“We encourage people to take public transport, especially for the shows. The Capitol Theatre is located across the street from the Metro North train,” he said. “So the decision to shut down New York public transportation was the driving factor behind our move to suspend the show.” The first show was the night Sandy arrived, and then the power went out. Bailey had to tell temp workers who earn money just on show nights and a staff of more than 20 employees to stay home.
Three of the shows including George Lopez have already rebooked. Still, Bailey said, “When you move a show to another date it’s not like you get all you money back from that show. Basically we’re losing a day that we could have had an event.” Bailey says he has moved forward with filing insurance claims and his insurance representative with the Stern Agency, based in Manhattan, is working diligently on his behalf. But Bailey said he was more concerned about the safety of his workers and patrons of the theater than monetary losses.
Rubeo agreed. “(The storm) put a hurting on our ability to do business, but we couldn’t help people in the community.” And for Rubeo that hurt more. Small business need to foster a relationship with residents of the neighborhood they serve. In that respect, the storm provided some revelations for each owner.
Both Rubeo and Bailey want to maintain their reputations and commitment to their communities by supporting residents in need. It’s a win-win, because customers that know you care come back, Rubeo said. “We are really trying our best to be a good business in the community.

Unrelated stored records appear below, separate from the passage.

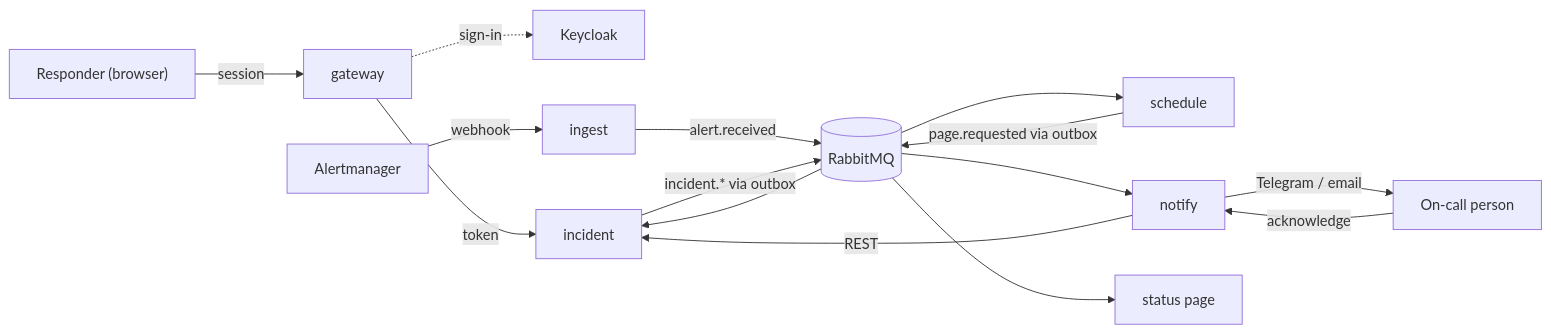
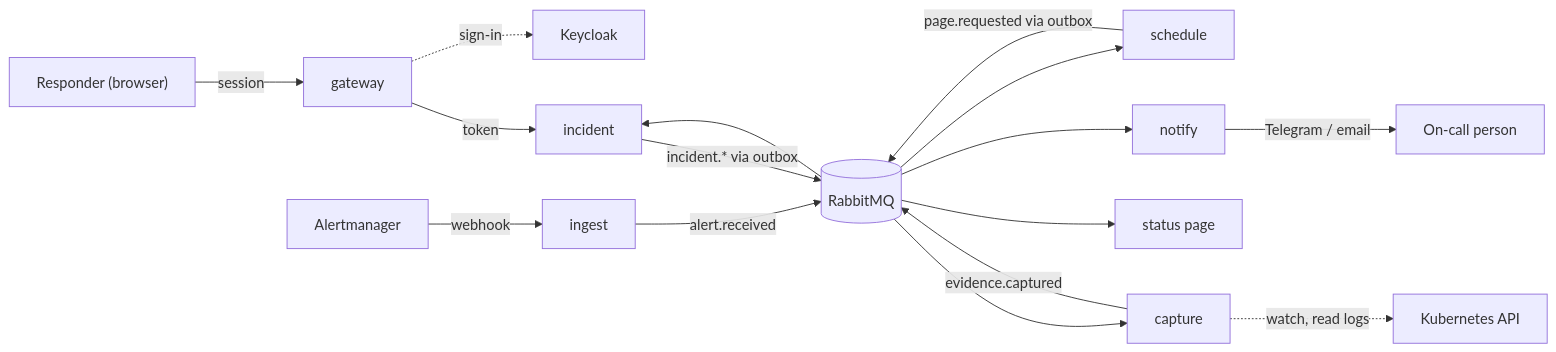
One commit to Yohan-Senadheera/pagerewind changed the diagram in README.md. Above: the diagram before and after it, drawn with Mermaid. The commit also changed other lines of this file and 23 other files, not shown here.

````diff
--- a/README.md
+++ b/README.md
@@ -71,17 +61,18 @@
 ```mermaid
 flowchart LR
     Browser["Responder (browser)"] -->|session| gateway
     gateway -.->|sign-in| KC["Keycloak"]
     gateway -->|token| incident
     AM["Alertmanager"] -->|webhook| ingest
     ingest -->|alert.received| MQ[("RabbitMQ")]
     MQ --> incident
     incident -->|incident.* via outbox| MQ
     MQ --> schedule
     schedule -->|page.requested via outbox| MQ
     MQ --> notify
     notify -->|Telegram / email| Person["On-call person"]
-    Person -->|acknowledge| notify
-    notify -->|REST| incident
     MQ --> status["status page"]
+    MQ --> capture
+    capture -.->|watch, read logs| K8s["Kubernetes API"]
+    capture -->|evidence.captured| MQ
 ```
````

We’re trying to do the right thing.” Bailey feels the same. Looking ahead, the theater owner added, “One thing I would do is buy a bigger generator.”